Your instructions. Read the records below and copy each line that contains "import".

Provided data.
- Opening Delimiter -
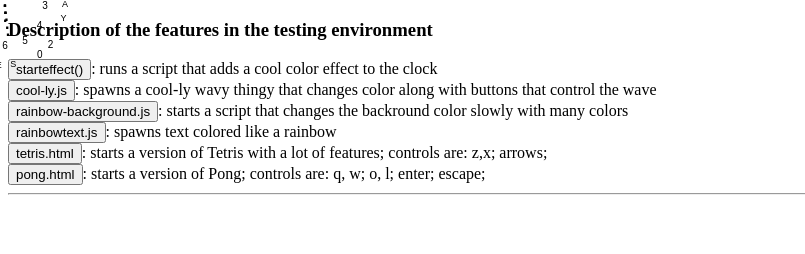
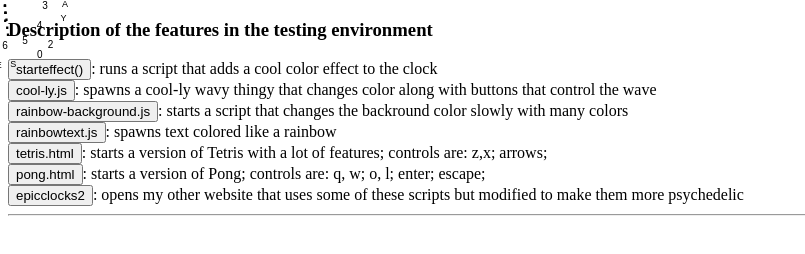
Before and after one commit to Downquark7/html-javascript, a plain HTML site: page index.html in a window 1280 px wide. Shown: the whole page, without its empty margins (0-805 px from the left). Drawn offline with Linux system fonts and the light colour scheme.

Commit message:
Update index.html

```diff
--- a/index.html
+++ b/index.html
@@ -18,7 +18,9 @@ testing html file
   <button onclick='window.open("tetris.html");'>tetris.html</button>: starts a version of Tetris with a lot of features; controls are: z,x; arrows;
   <br>
   <button onclick='window.open("pong.html");'>pong.html</button>: starts a version of Pong; controls are: q, w; o, l; enter; escape;
-<hr>
+  <br>
+  <button onclick='window.open("http://epicclocks2.weebly.com/");'>epicclocks2</button>: opens my other website that uses some of these scripts but modified to make them more psychedelic
+  <hr>
 <script src="cool-clock.js"></script>
 </body>
 </html>
```
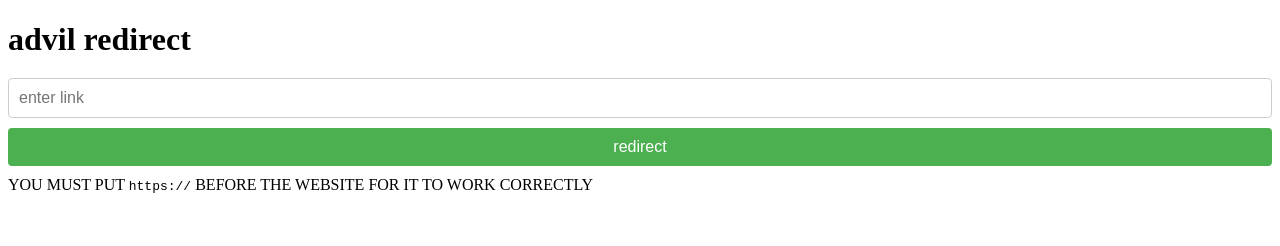
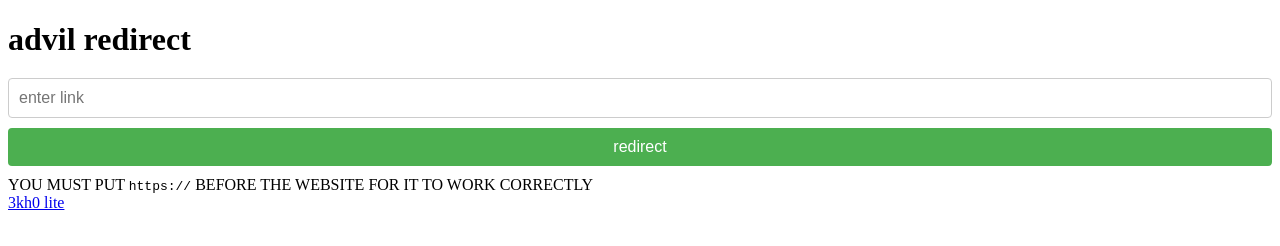
Before and after one commit to ineedadvi1/advil-redirect, a plain HTML site: page index.html in a window 1280 px wide. Drawn offline with Linux system fonts and the light colour scheme.

Commit message:
Update index.html

```diff
--- a/index.html
+++ b/index.html
@@ -13,6 +13,12 @@
         <button>redirect</button>
         <div class="warning">YOU MUST PUT <code>https://</code> BEFORE THE WEBSITE FOR IT TO WORK CORRECTLY</div>
     </form>
+
+    <!-- Rounded edge box -->
+    <div class="rounded-box">
+        <a href="https://ineedadvi1.github.io/3kh0-lite/">3kh0 lite</a>
+    </div>
+
     <script src="script.js"></script>
 </body>
 </html>
```
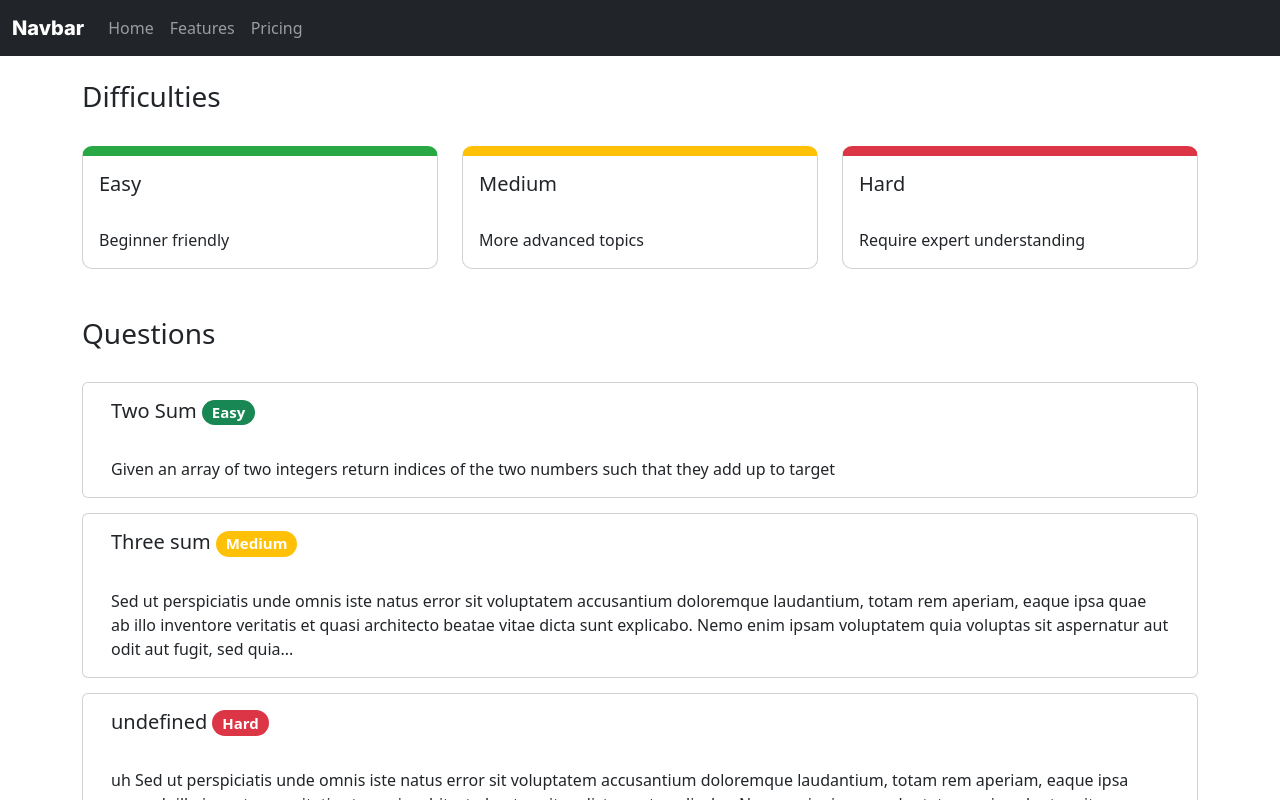
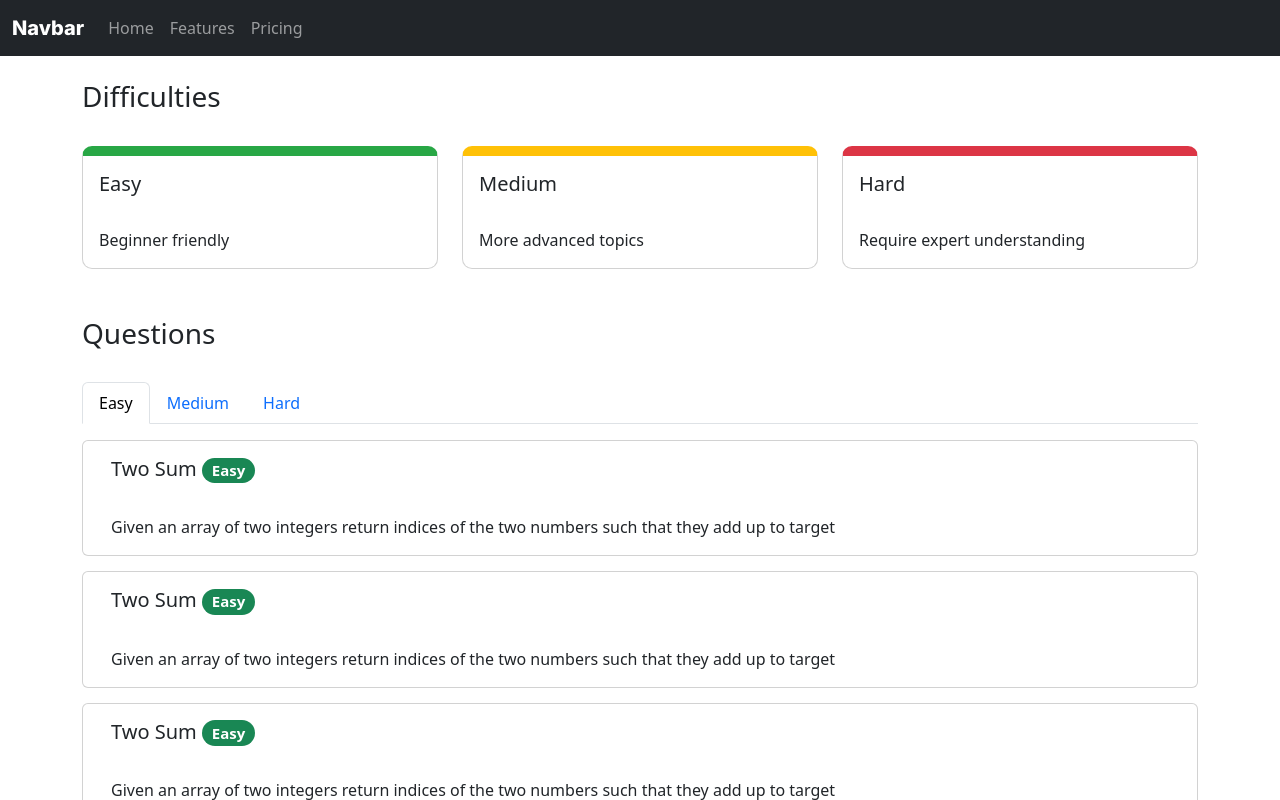
Before and after one commit to jlxw48/CS3219-PeerPrep, a React (Create React App) app in the folder front-end/: page / in a window 1280 px wide. Shown: the top 800 px of the page. Built offline with nearby package versions, Linux system fonts and the light colour scheme.

Commit message:
Add tab to filter question difficulty

```diff
--- a/front-end/src/css/Questions.css
+++ b/front-end/src/css/Questions.css
@@ -5,7 +5,7 @@
 
 .home-questions-wrapper {
     height: 800px;
-    overflow-y: scroll;
+    overflow-y: auto;
     overflow-x: hidden;
 }
 
--- a/front-end/src/home/questions/Questions.jsx
+++ b/front-end/src/home/questions/Questions.jsx
@@ -2,20 +2,49 @@ import React from "react";
 import Row from 'react-bootstrap/Row'
 import QuestionCard from "./QuestionCard";
 import '../../css/Questions.css'
+import Tabs from 'react-bootstrap/Tabs';
+import Tab from 'react-bootstrap/Tab';
 
 function Questions(props) {
     return (
+        <>
+            <h3>Questions</h3><br />
+            <Tabs defaultActiveKey="profile" id="uncontrolled-tab-example" className="mb-3" defaultActiveKey="easy">
+                <Tab eventKey="easy" title="Easy">
                     <div className="home-questions-wrapper">
-            <h3>Questions</h3><br/>
-            {props.questions.map(question => {
-                console.log(question);
+                        {props.questions.filter(question => question.difficulty === "easy").map(question => {
                             return (
                                 <Row key={question.qn_num}>
-                        <QuestionCard {...question}/>
+                                    <QuestionCard {...question} />
                                 </Row>
                             )
                         })}
                     </div>
+                </Tab>
+                <Tab eventKey="medium" title="Medium">
+                    <div className="home-questions-wrapper">
+                        {props.questions.filter(question => question.difficulty === "medium").map(question => {
+                            return (
+                                <Row key={question.qn_num}>
+                                    <QuestionCard {...question} />
+                                </Row>
+                            )
+                        })}
+                    </div>
+                </Tab>
+                <Tab eventKey="hard" title="Hard">
+                    <div className="home-questions-wrapper">
+                        {props.questions.filter(question => question.difficulty === "hard").map(question => {
+                            return (
+                                <Row key={question.qn_num}>
+                                    <QuestionCard {...question} />
+                                </Row>
+                            )
+                        })}
+                    </div>
+                </Tab>
+            </Tabs>
+        </>
     )
 }
 
```
Lines whose indentation alone changed are shown as unchanged.
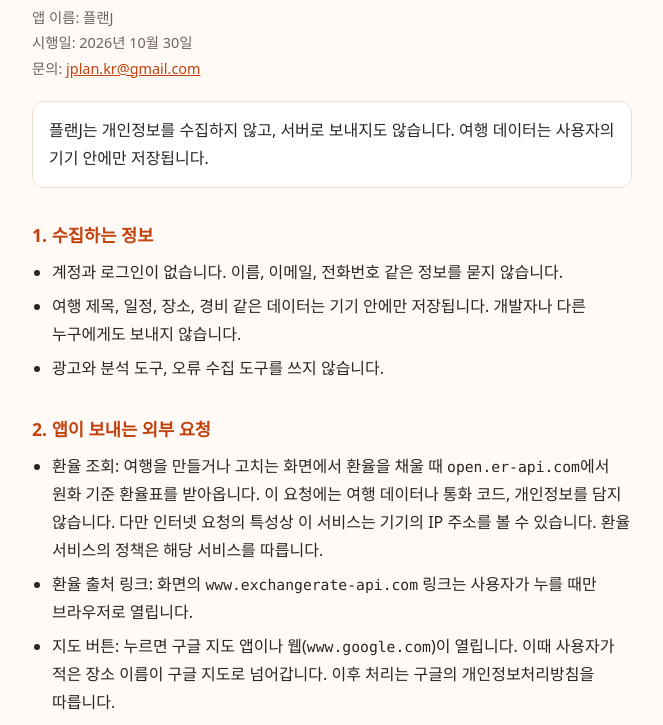
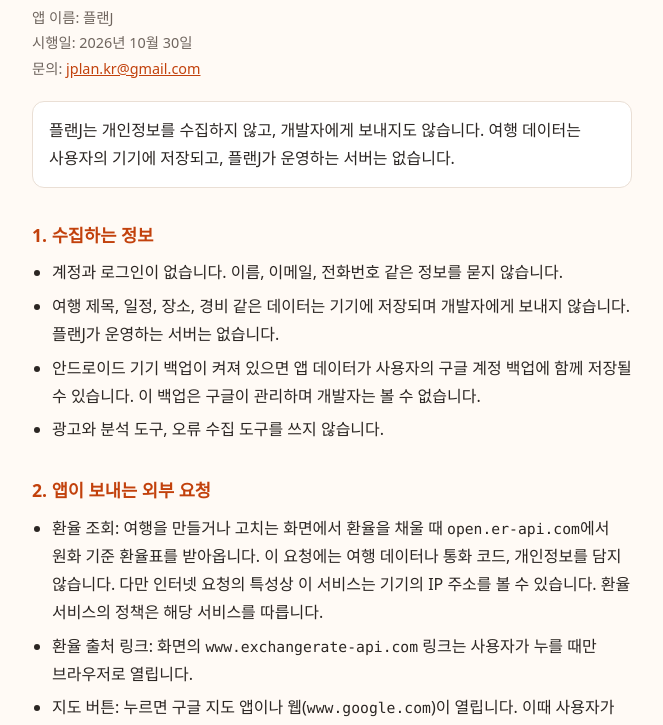
Before and after one commit to planj-planner/planj-privacy, a plain HTML site: page index.html in a window 1280 px wide. Shown: the part 68-793 px from the top of the page, without its empty margins (308-971 px from the left). Drawn offline with Linux system fonts and the light colour scheme.

Commit message:
개인정보처리방침: 기기 백업 안내 추가, 문장 다듬기

```diff
--- a/index.html
+++ b/index.html
@@ -59,12 +59,13 @@
   <h1>플랜J 개인정보처리방침</h1>
   <p class="meta">앱 이름: 플랜J<br>시행일: 2026년 10월 30일<br>문의: <a href="mailto:jplan.kr@gmail.com">jplan.kr@gmail.com</a></p>
 
-  <p class="lead">플랜J는 개인정보를 수집하지 않고, 서버로 보내지도 않습니다. 여행 데이터는 사용자의 기기 안에만 저장됩니다.</p>
+  <p class="lead">플랜J는 개인정보를 수집하지 않고, 개발자에게 보내지도 않습니다. 여행 데이터는 사용자의 기기에 저장되고, 플랜J가 운영하는 서버는 없습니다.</p>
 
   <h2>1. 수집하는 정보</h2>
   <ul>
     <li>계정과 로그인이 없습니다. 이름, 이메일, 전화번호 같은 정보를 묻지 않습니다.</li>
-    <li>여행 제목, 일정, 장소, 경비 같은 데이터는 기기 안에만 저장됩니다. 개발자나 다른 누구에게도 보내지 않습니다.</li>
+    <li>여행 제목, 일정, 장소, 경비 같은 데이터는 기기에 저장되며 개발자에게 보내지 않습니다. 플랜J가 운영하는 서버는 없습니다.</li>
+    <li>안드로이드 기기 백업이 켜져 있으면 앱 데이터가 사용자의 구글 계정 백업에 함께 저장될 수 있습니다. 이 백업은 구글이 관리하며 개발자는 볼 수 없습니다.</li>
     <li>광고와 분석 도구, 오류 수집 도구를 쓰지 않습니다.</li>
   </ul>
 
@@ -89,7 +90,7 @@
   </ul>
 
   <h2>6. 데이터 삭제</h2>
-  <p>데이터가 기기에만 있어서 개발자가 지울 수 있는 정보가 없습니다. 앱을 삭제하면 기기의 여행 데이터도 함께 지워집니다. 공유하거나 백업해 둔 파일은 사용자가 직접 지워야 합니다.</p>
+  <p>개발자가 보관하는 정보가 없어서 개발자가 지울 수 있는 데이터도 없습니다. 앱을 삭제하면 기기의 여행 데이터가 함께 지워집니다. 안드로이드 기기 백업이 켜져 있었다면 구글 계정 백업에 사본이 남을 수 있습니다. 이 사본은 사용자의 구글 백업 설정에서 지울 수 있습니다. 공유하거나 백업해 둔 파일은 사용자가 직접 지워야 합니다.</p>
 
   <h2>7. 아동</h2>
   <p>플랜J는 만 18세 이상 성인을 위한 앱입니다. 아동을 대상으로 하지 않습니다.</p>
```
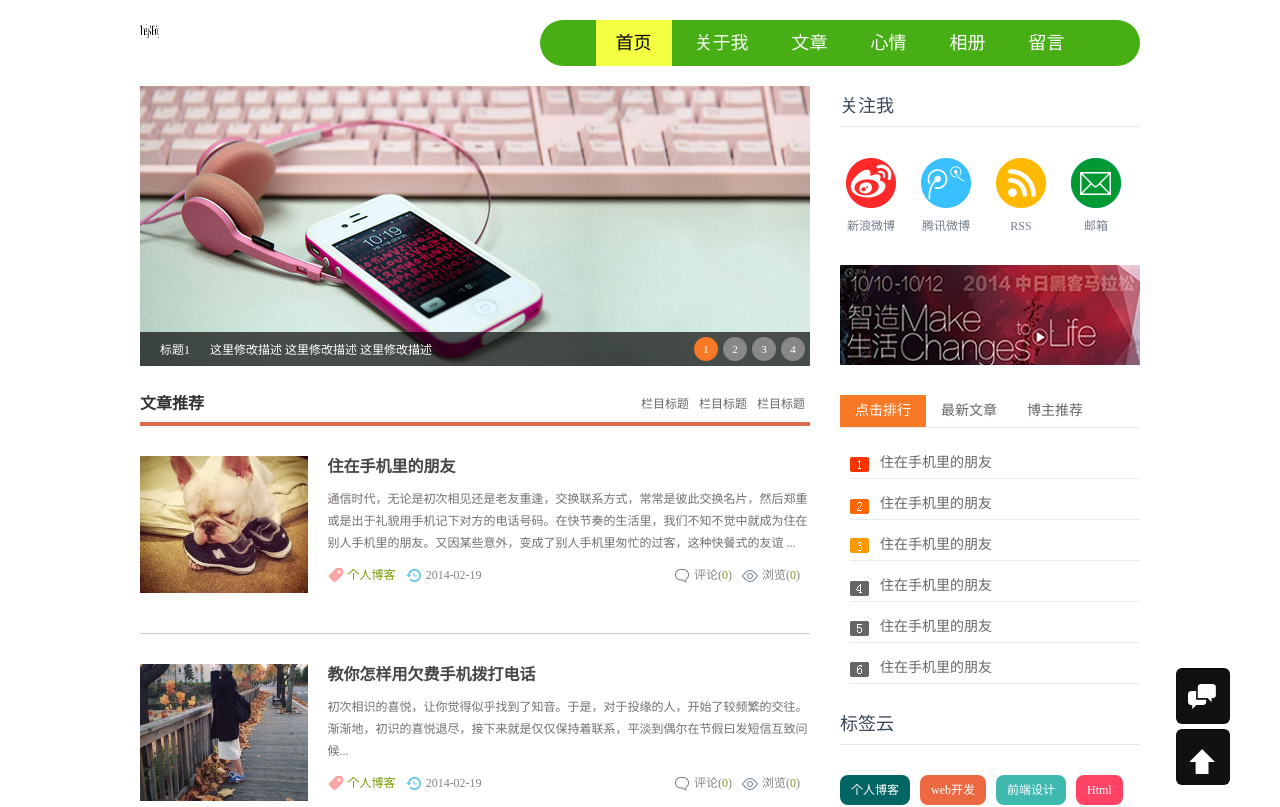
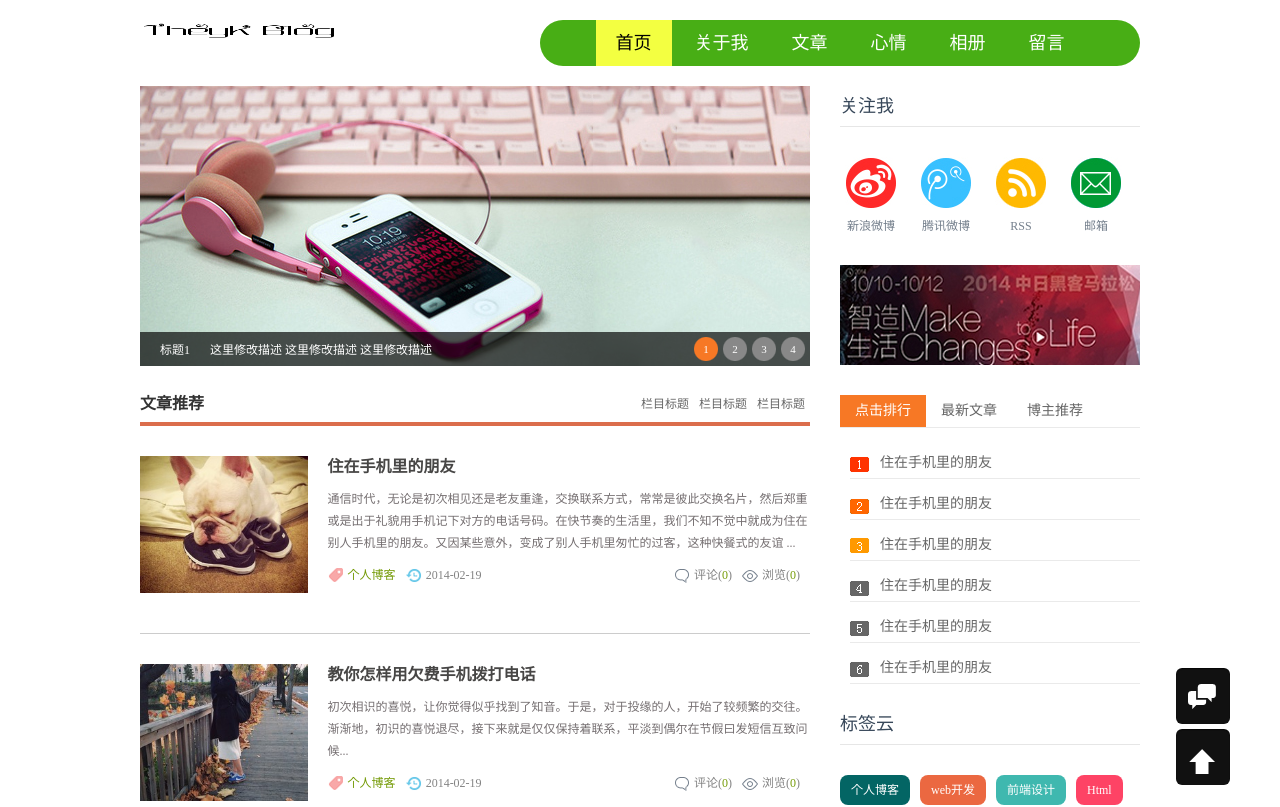
Before and after one commit to TheyK/TheyK.github.io, a plain HTML site: page index.html in a window 1280 px wide. Shown: the top 807 px of the page. Drawn offline with nearby package versions, Linux system fonts and the light colour scheme; a script that the page names is missing.

Commit message:
修改页眉

```diff
--- a/index.html
+++ b/index.html
@@ -14,7 +14,7 @@
 </head>
 <body>
 <header>
-  <div class="logo f_l"><a href="/"><img src="images/logo.png" height="20px" width="20px"></a> </div>
+  <div class="logo f_l"><a href="/"><img src="images/logo.png" height="20px" width="200px"></a> </div>
   <nav id="topnav" class="f_r">
     <ul>
       <a href="index.html" target="_blank">首页</a> <a href="news.html" target="_blank">关于我</a> <a href="p.html" target="_blank">文章</a> <a href="a.html" target="_blank">心情</a> <a href="c.html" target="_blank">相册</a> <a href="b.html" target="_blank">留言</a>
```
- Closing Delimiter -
Written reply.
@@ -2,20 +2,49 @@ import React from "react";
 import Row from 'react-bootstrap/Row'
 import QuestionCard from "./QuestionCard";
 import '../../css/Questions.css'
+import Tabs from 'react-bootstrap/Tabs';
+import Tab from 'react-bootstrap/Tab';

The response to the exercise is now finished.